Warren – I’m interested to hear your opinion on the Tesla-NYTimes bruhaha this week. If the Telsa logs are correct (ie. not fabricated) then it seems that the reporter did go somewhat out of his way to push the car beyond standard usage. I drive on the interstate a lot, and can’t imagine changing speed as much as those logs show he did. If anything though, this incident has further convinced me that science education in this country is completely terrible. How the reporter could have possibly thought that regenerative braking could reclaim more energy than went into speeding up the car in the first place is beyond my comprehension. In the presence of friction (ie. the real world) there is always energy leaking out of a system.
I read Mr. Broder’s review of the car, and his subsequent blogs. I was surprised to find out that the article wasn’t supposed to be about the car, but about the Superchargers that Elon Musk is spearheading. According to the blogs, the NY Times has already written an article on the Tesla.
Having said all that
I drive cars everyday, usually 3 new cars a week. Sometimes I take the path the car manufacturer lays out for me, sometimes I don’t. Sometimes I get lost. Sometimes I speed. All of these things are a normal part of out lives that we don’t think about.
I have driven many Electric Vehicles and have gotten use to some of the nuances of an EV. Regenerative braking is a great thing, capturing that lost energy.
Cold and heat are real energy zappers. It’s a real thing.

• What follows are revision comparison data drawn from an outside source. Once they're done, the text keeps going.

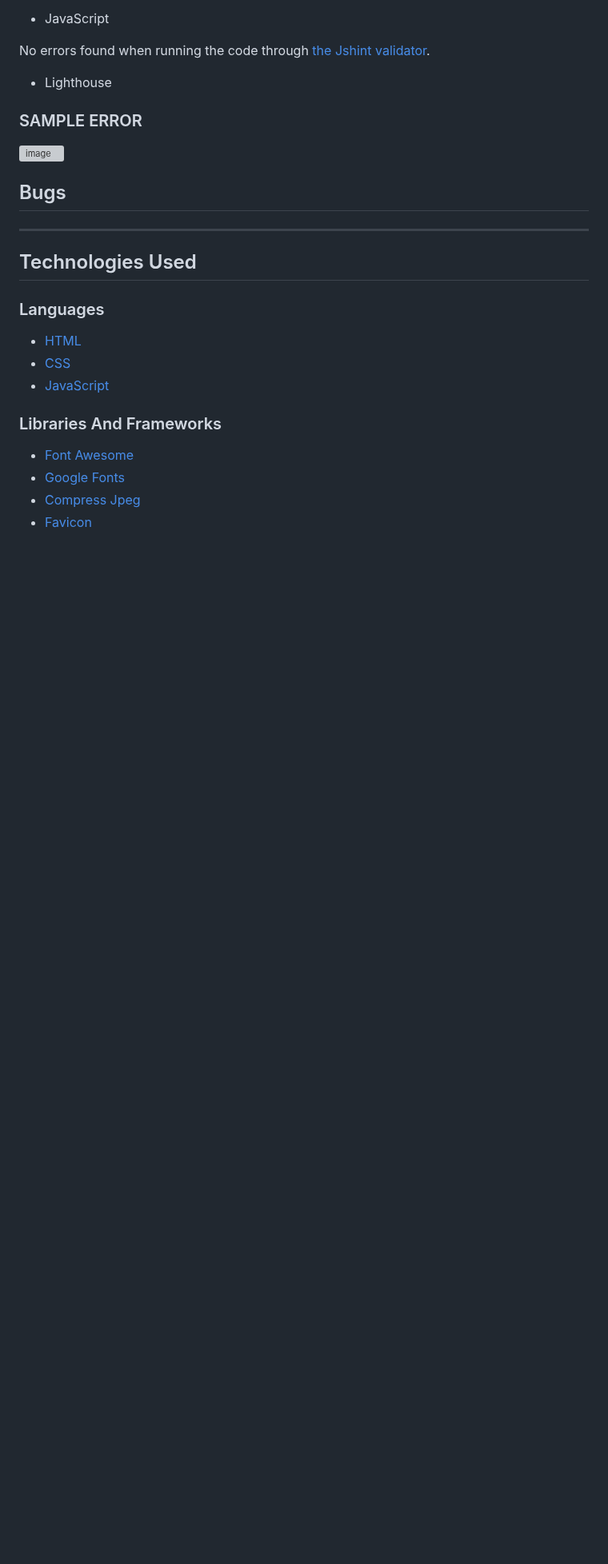
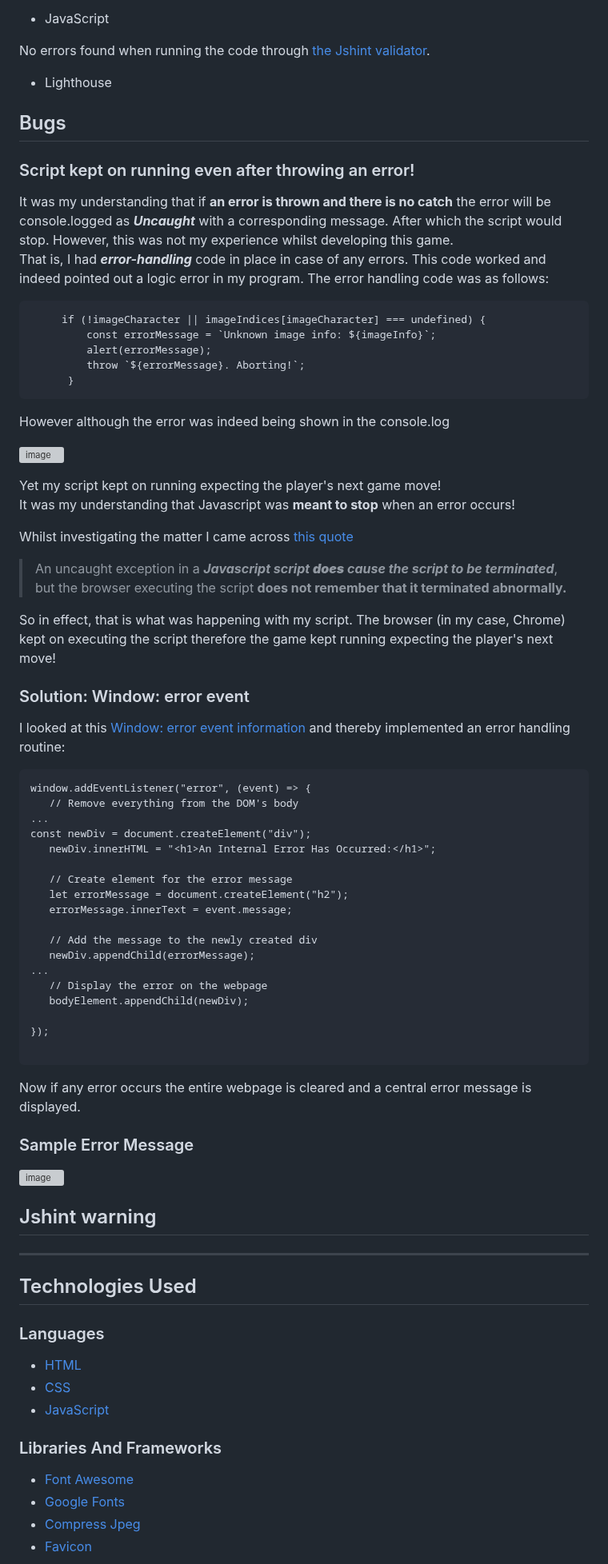
Before and after one commit to DelroyGayle/RockPaperScissorsLizardSpockVersion1, a Markdown page: README.md, the part around one of its changes. Shown at 80% size. Rendered like a GitHub page; blank space fills up the shorter version; grey boxes are pictures that could not be loaded.

Commit message:
Update README.md
Add solution to Bug - Script kept on running even after throwing an error!

````diff
--- a/README.md
+++ b/README.md
@@ -388,13 +390,68 @@ No errors found when running the code through [the Jshint validator](https://jsh
 
 * Lighthouse
 
-### SAMPLE ERROR
+## Bugs
 
-![image](https://user-images.githubusercontent.com/91061592/232718879-9f92a57f-2a7d-4fd6-99b1-dd7d98b56efd.png)
+### Script kept on running even after throwing an error!
+
+It was my understanding that if **an error is thrown and there is no catch** the error will be console.logged as ***Uncaught*** with a corresponding message.
+After which the script would stop. However, this was not my experience whilst developing this game.<br>
+That is, I had ***error-handling*** code in place in case of any errors. This code worked and indeed pointed out a logic error in my program.
+The error handling code was as follows:
+
+```
+     if (!imageCharacter || imageIndices[imageCharacter] === undefined) {
+         const errorMessage = `Unknown image info: ${imageInfo}`;
+         alert(errorMessage);
+         throw `${errorMessage}. Aborting!`;
+      }
+```
+However although the error was indeed being shown in the console.log
+
+![image](https://user-images.githubusercontent.com/91061592/233799369-0ecf85ec-e112-432e-abe3-4b90f3776543.png)
+
+Yet my script kept on running expecting the player's next game move!<br>
+It was my understanding that Javascript was **meant to stop** when an error occurs!<br>
+
+Whilst investigating the matter I came across [this quote](https://softwareengineering.stackexchange.com/questions/324992/unlike-c-why-does-uncaught-exception-in-javascript-not-terminate-the-script)
+
+> An uncaught exception in a ***Javascript script <strong>does</strong> cause the script to be terminated***, but the browser executing the script **does not remember that it terminated abnormally.**
+
+So in effect, that is what was happening with my script. The browser (in my case, Chrome) kept on executing the script therefore the game kept running expecting the player's next move!
+
+### Solution: Window: error event
+
+I looked at this [Window: error event information](https://developer.mozilla.org/en-US/docs/Web/API/Window/error_event) and thereby implemented an error handling routine:
+
+```
+window.addEventListener("error", (event) => {
+   // Remove everything from the DOM's body
+...
+const newDiv = document.createElement("div");
+   newDiv.innerHTML = "<h1>An Internal Error Has Occurred:</h1>";
+
+   // Create element for the error message
+   let errorMessage = document.createElement("h2");
+   errorMessage.innerText = event.message;
+
+   // Add the message to the newly created div
+   newDiv.appendChild(errorMessage);
+...
+   // Display the error on the webpage
+   bodyElement.appendChild(newDiv);
+
+});
+
+```
+
+Now if any error occurs the entire webpage is cleared and a central error message is displayed.
+
+### Sample Error Message
+
+![image](https://user-images.githubusercontent.com/91061592/233800108-cacb73c1-de58-45ad-ba80-db0008992236.png)
 
 
-## Bugs
-
+## Jshint warning
 
 ***
 ## Technologies Used
````
Also changed, not shown: other parts of README.md (+4 -2 lines).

If Mr. Broker had written the article siting these things as real the article would have been fine. He didn’t.
The good thing that comes out of this article is that an Electric Vehicle, and the energy infrastructure, isn’t ready to be a cross-country mode of transportation.

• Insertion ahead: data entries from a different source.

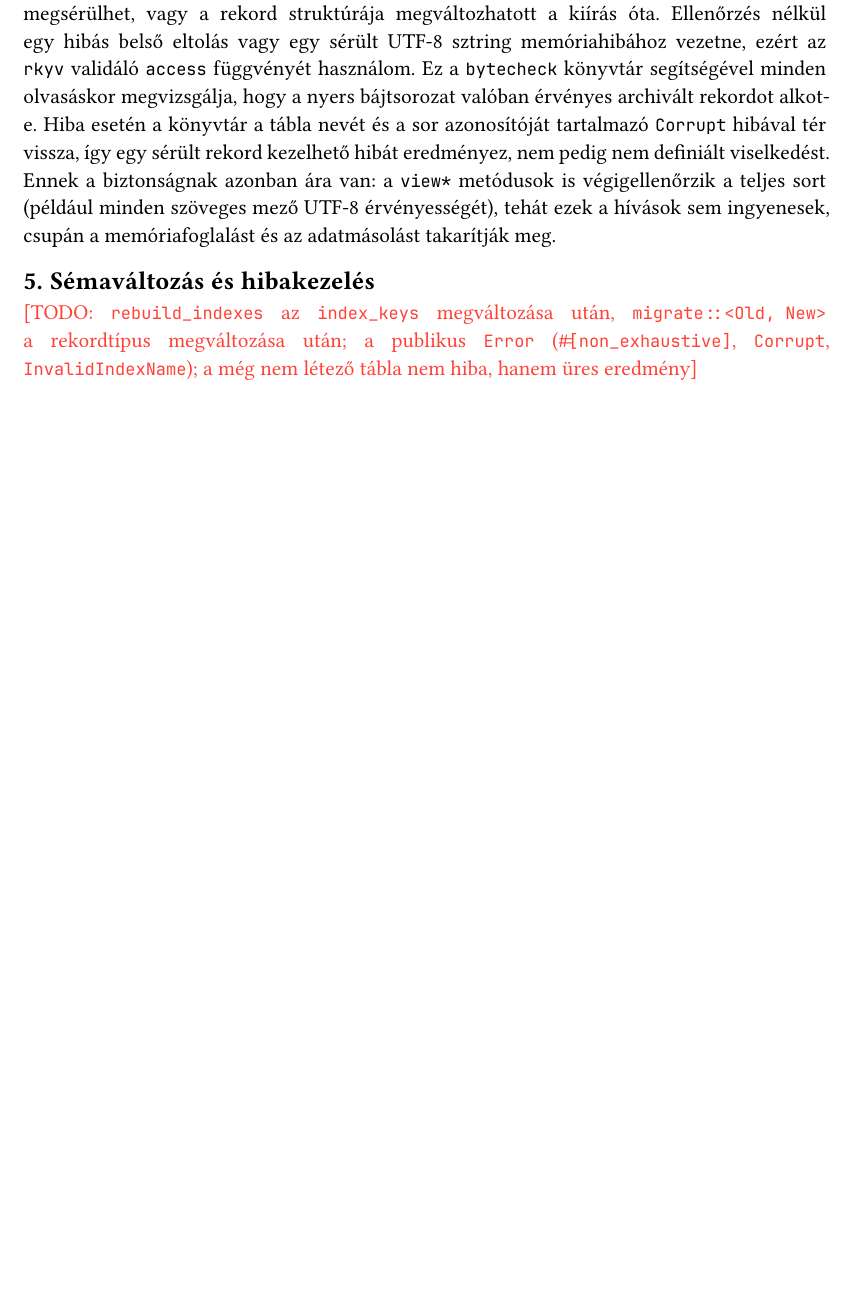
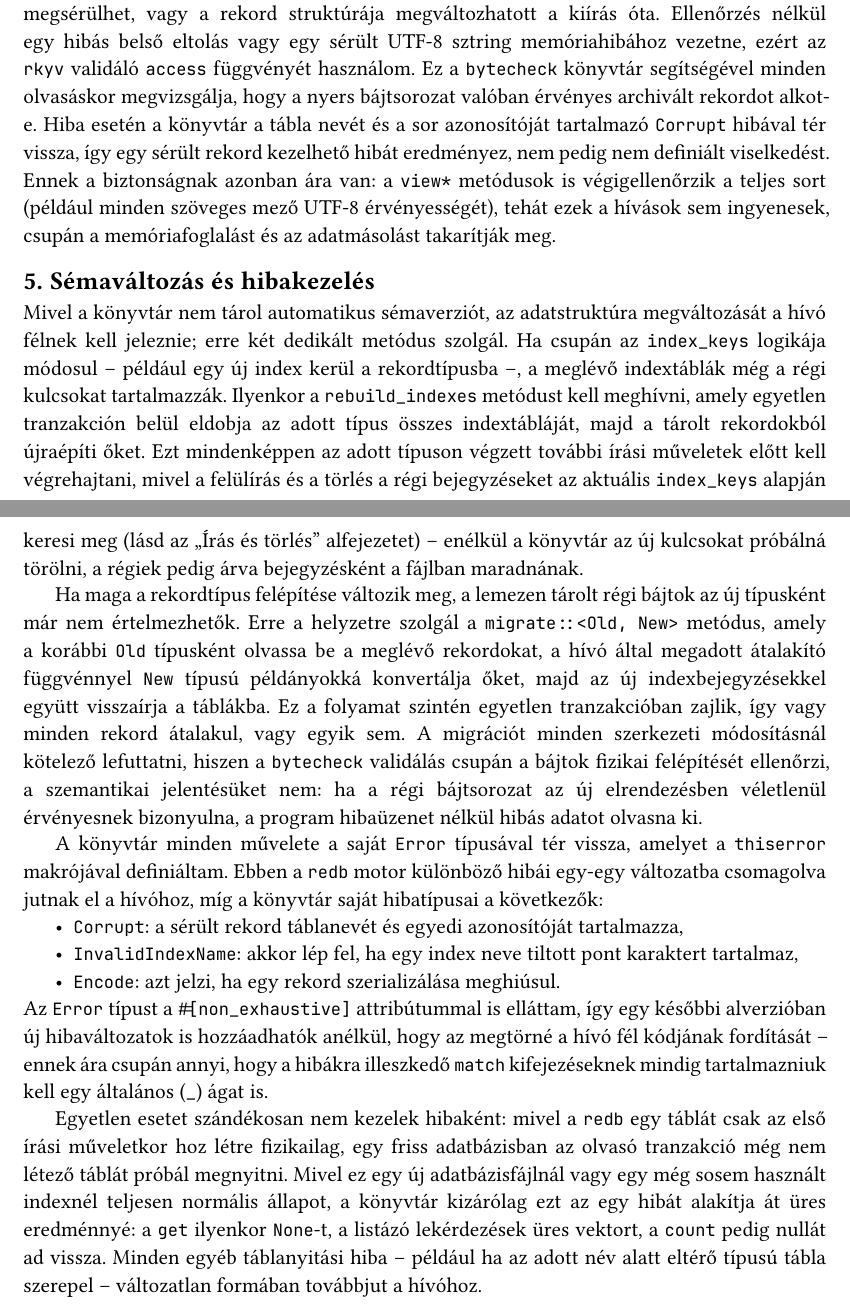
Before and after one commit to Zodey-hub/szakdolgozat, a Typst document (szakdolgozat.typ): part of page 23 of 28 before the commit and two parts of pages 23 and 24 of 29 after it, the two joined at a grey line, cut so that both start at the same text, the shorter picture padded with empty space. Compiled offline with Typst 0.15; a missing font is replaced by an installed copy or a similar font.

Commit message:
2.7 Sémaváltozás és hibakezelés

```diff
--- a/szakdolgozat.typ
+++ b/szakdolgozat.typ
@@ -821,7 +821,27 @@ Ennek a biztonságnak azonban ára van: a `view*` metódusok is végigellenőrzi
 
 == Sémaváltozás és hibakezelés
 
-#todo[`rebuild_indexes` az `index_keys` megváltozása után, `migrate::<Old, New>` a rekordtípus megváltozása után; a publikus `Error` (`#[non_exhaustive]`, `Corrupt`, `InvalidIndexName`); a még nem létező tábla nem hiba, hanem üres eredmény]
+Mivel a könyvtár nem tárol automatikus sémaverziót, az adatstruktúra megváltozását a hívó félnek kell jeleznie; erre két dedikált metódus szolgál.
+Ha csupán az `index_keys` logikája módosul – például egy új index kerül a rekordtípusba –, a meglévő indextáblák még a régi kulcsokat tartalmazzák.
+Ilyenkor a `rebuild_indexes` metódust kell meghívni, amely egyetlen tranzakción belül eldobja az adott típus összes indextábláját, majd a tárolt rekordokból újraépíti őket.
+Ezt mindenképpen az adott típuson végzett további írási műveletek előtt kell végrehajtani, mivel a felülírás és a törlés a régi bejegyzéseket az aktuális `index_keys` alapján keresi meg (lásd az „Írás és törlés” alfejezetet) – enélkül a könyvtár az új kulcsokat próbálná törölni, a régiek pedig árva bejegyzésként a fájlban maradnának.
+
+Ha maga a rekordtípus felépítése változik meg, a lemezen tárolt régi bájtok az új típusként már nem értelmezhetők.
+Erre a helyzetre szolgál a `migrate::<Old, New>` metódus, amely a korábbi `Old` típusként olvassa be a meglévő rekordokat, a hívó által megadott átalakító függvénnyel `New` típusú példányokká konvertálja őket, majd az új indexbejegyzésekkel együtt visszaírja a táblákba.
+Ez a folyamat szintén egyetlen tranzakcióban zajlik, így vagy minden rekord átalakul, vagy egyik sem.
+A migrációt minden szerkezeti módosításnál kötelező lefuttatni, hiszen a `bytecheck` validálás csupán a bájtok fizikai felépítését ellenőrzi, a szemantikai jelentésüket nem: ha a régi bájtsorozat az új elrendezésben véletlenül érvényesnek bizonyulna, a program hibaüzenet nélkül hibás adatot olvasna ki.
+
+A könyvtár minden művelete a saját `Error` típusával tér vissza, amelyet a `thiserror` makrójával definiáltam. Ebben a `redb` motor különböző hibái egy-egy változatba csomagolva jutnak el a hívóhoz, míg a könyvtár saját hibatípusai a következők:
+
+- `Corrupt`: a sérült rekord táblanevét és egyedi azonosítóját tartalmazza,
+- `InvalidIndexName`: akkor lép fel, ha egy index neve tiltott pont karaktert tartalmaz,
+- `Encode`: azt jelzi, ha egy rekord szerializálása meghiúsul.
+
+Az `Error` típust a `#[non_exhaustive]` attribútummal is elláttam, így egy későbbi alverzióban új hibaváltozatok is hozzáadhatók anélkül, hogy az megtörné a hívó fél kódjának fordítását – ennek ára csupán annyi, hogy a hibákra illeszkedő `match` kifejezéseknek mindig tartalmazniuk kell egy általános (`_`) ágat is.
+
+Egyetlen esetet szándékosan nem kezelek hibaként: mivel a `redb` egy táblát csak az első írási műveletkor hoz létre fizikailag, egy friss adatbázisban az olvasó tranzakció még nem létező táblát próbál megnyitni.
+Mivel ez egy új adatbázisfájlnál vagy egy még sosem használt indexnél teljesen normális állapot, a könyvtár kizárólag ezt az egy hibát alakítja át üres eredménnyé: a `get` ilyenkor `None`-t, a listázó lekérdezések üres vektort, a `count` pedig nullát ad vissza.
+Minden egyéb táblanyitási hiba – például ha az adott név alatt eltérő típusú tábla szerepel – változatlan formában továbbjut a hívóhoz.
 
 #pagebreak()
 
```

It doesn’t mean we should stop trying, in fact, just the opposite.
At the Washington auto show I talked to a Verizon executive and he said that Workers at 4 verizon offices were asked if they would buy an EV if Verizon put charging unit’s in to charge their cars while they were at work. 80% of people who work at four offices said yes.
Secretary Chu says we’re spending $1 billion a day on imported oil. I’d like to see that money stay in the United States, personally. I’d invest in a hybrid, extended range or EV just for that reason.
That is what the story should have been about. IMO.